I love desserts. However, as I am allergic and intolerant to gluten/grains, dairy, cane sugar, and soy, desserts have always been pretty complicated for me. But they’re not complicated for me anymore because now I make my own.
It’s empowering to have a craving and then be able to turn that craving into a reality. Case in point, these donuts.
I made both Boston Cream Donuts and Jelly Donuts that pass the kitchen test (as long as you’re making your own stevia). They are a fantastic twist on the traditional cupcake for birthday parties but since I don’t have children I just eat them as regular dessert. I love them. They’re basically cream-filled or jam-filled balls of awesomeness.
And don’t be intimidated! The assembly sounds a little complicated but it really, really isn’t.
Gluten-Free Boston Cream Donuts
- 1/2 cup cooked butternut squash
- 3/4 cup water
- 1/4 cup honey
- 2 tablespoons coconut oil
- 1 tablespoon vanilla extract
- 1/2 teaspoon celtic sea salt
- 1/4 teaspoon baking soda
- 10 drops liquid vanilla stevia
- 2 tablespoons psyllium husk powder
- 1/2 cup coconut flour
- Jam and/or Vanilla Cream filling
- Honey Chocolate Mousse for frosting
Preheat the oven to 375° F.
Line a baking sheet with parchment paper.
Add all the ingredients but the coconut flour to a food processor or bowl.
Blend either with the food processor or if it's already in the bowl, use an electric hand mixer.
Transfer from the food processor to a bowl.
Add coconut flour.
Blend with a hand mixer.
With your hands, form the dough into 8 balls and put on the baking sheet.
Bake for 35 to 45 minutes.
Insert a small pairing knife into the side of the donut.
Move the knife back and forth to create space inside the donut.
Scoop the jam or vanilla frosting into a plastic bag.
Snip the corner of the bag.
Insert the snipped corner into the donut.

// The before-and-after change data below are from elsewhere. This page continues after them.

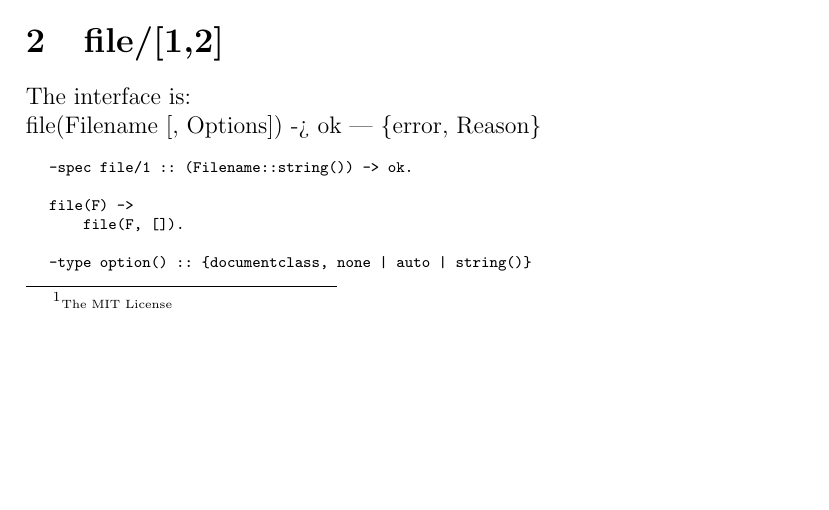
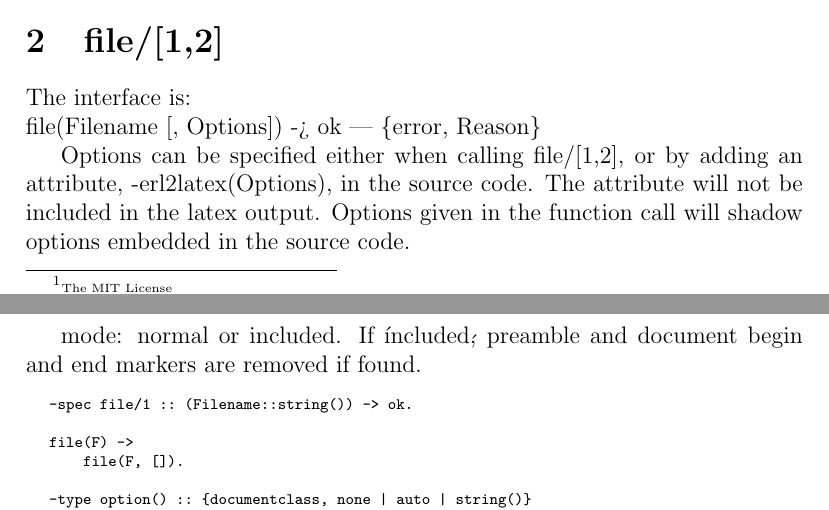
Before and after one commit to uwiger/erl2latex, a LaTeX document (trunk/erl2latex/doc/erl2latex.tex): part of page 1 of 6 before the commit and two parts of pages 1 and 2 of 6 after it, the two joined at a grey line, cut so that both start at the same text, the shorter picture padded with empty space. Compiled offline with pdfLaTeX.

Commit message:
small update
git-svn-id: http://svn.ulf.wiger.net/erl2latex@10 5caf71e4-375c-0410-90e7-deec3ad9e8da

```diff
--- a/trunk/erl2latex/doc/erl2latex.tex
+++ b/trunk/erl2latex/doc/erl2latex.tex
@@ -51,6 +51,15 @@ fairly unobtrusive when reading the source directly.
 
 The interface is:\\
 file(Filename [, Options]) -> ok | \{error, Reason\}
+
+Options can be specified either when calling file/[1,2], or
+by adding an attribute, -erl2latex(Options), in the source code.
+The attribute will not be included in the latex output.
+Options given in the function call will shadow options embedded in
+the source code.
+
+mode: normal or included. If \'included\', preamble and document
+begin and end markers are removed if found.
 \begin{mylisting}
 \begin{verbatim}
 -spec file/1 :: (Filename::string()) -> ok.
```
Also changed, not shown: trunk/erl2latex/doc/erl2latex.pdf, 1 other file.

Squeeze the jam/frosting in until the donut puffs up.
Frost the top of the donut with the Honey Chocolate Mousse Frosting.

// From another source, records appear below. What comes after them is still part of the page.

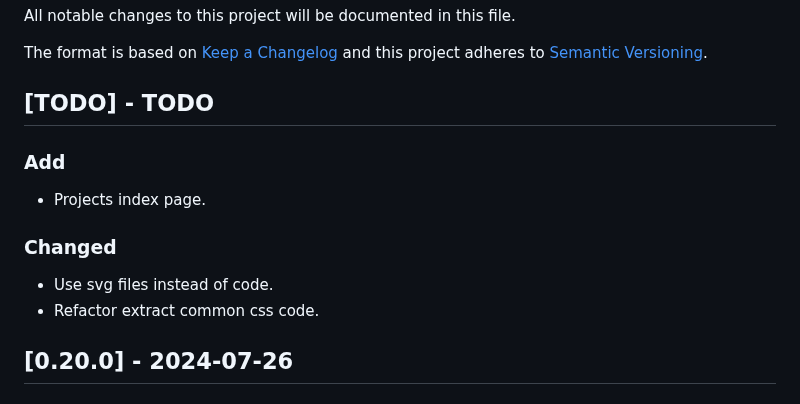
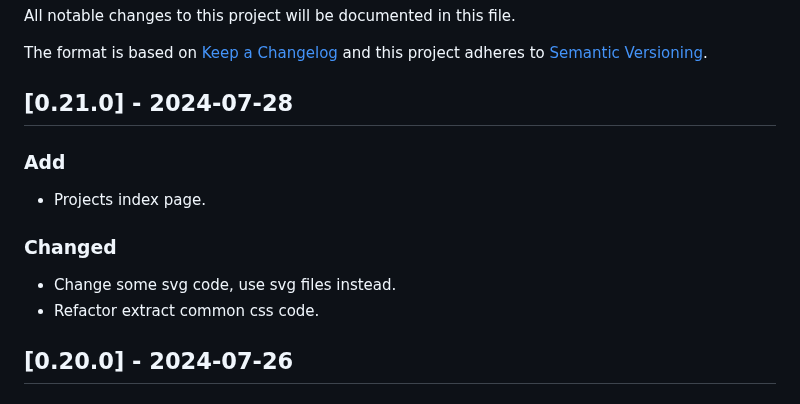
Before and after one commit to CarlosAMolina/cmoli.es, a Markdown page: CHANGELOG.md, the part around the change. GitHub-like rendering.

Commit message:
update changelog

```diff
--- a/CHANGELOG.md
+++ b/CHANGELOG.md
@@ -5,12 +5,12 @@ All notable changes to this project will be documented in this file.
 The format is based on [Keep a Changelog](http://keepachangelog.com/)
 and this project adheres to [Semantic Versioning](http://semver.org/).
 
-## [TODO] - TODO
+## [0.21.0] - 2024-07-28
 ### Add
 - Projects index page.
 
 ### Changed
-- Use svg files instead of code.
+- Change some svg code, use svg files instead.
 - Refactor extract common css code.
 
 ## [0.20.0] - 2024-07-26
```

About the Author
Lillian Medville is a food blogger who is allergic to gluten/grains, dairy, cane sugar, and soy. Her struggle to understand her own allergies (It took her ten years for her to figure them all out) and to help others battling similar issues inspired her to create Lillian’s Test Kitchen, where she has been making other people’s gluten-free, grain-free, dairy-free, soy-free, cane-sugar-free recipes for the very first time on camera for the past several years. You’ll also find her chatting about real foods, the emotional impact of food allergies, and on her other things that make her happy on Twitter, Facebook and Pinterest.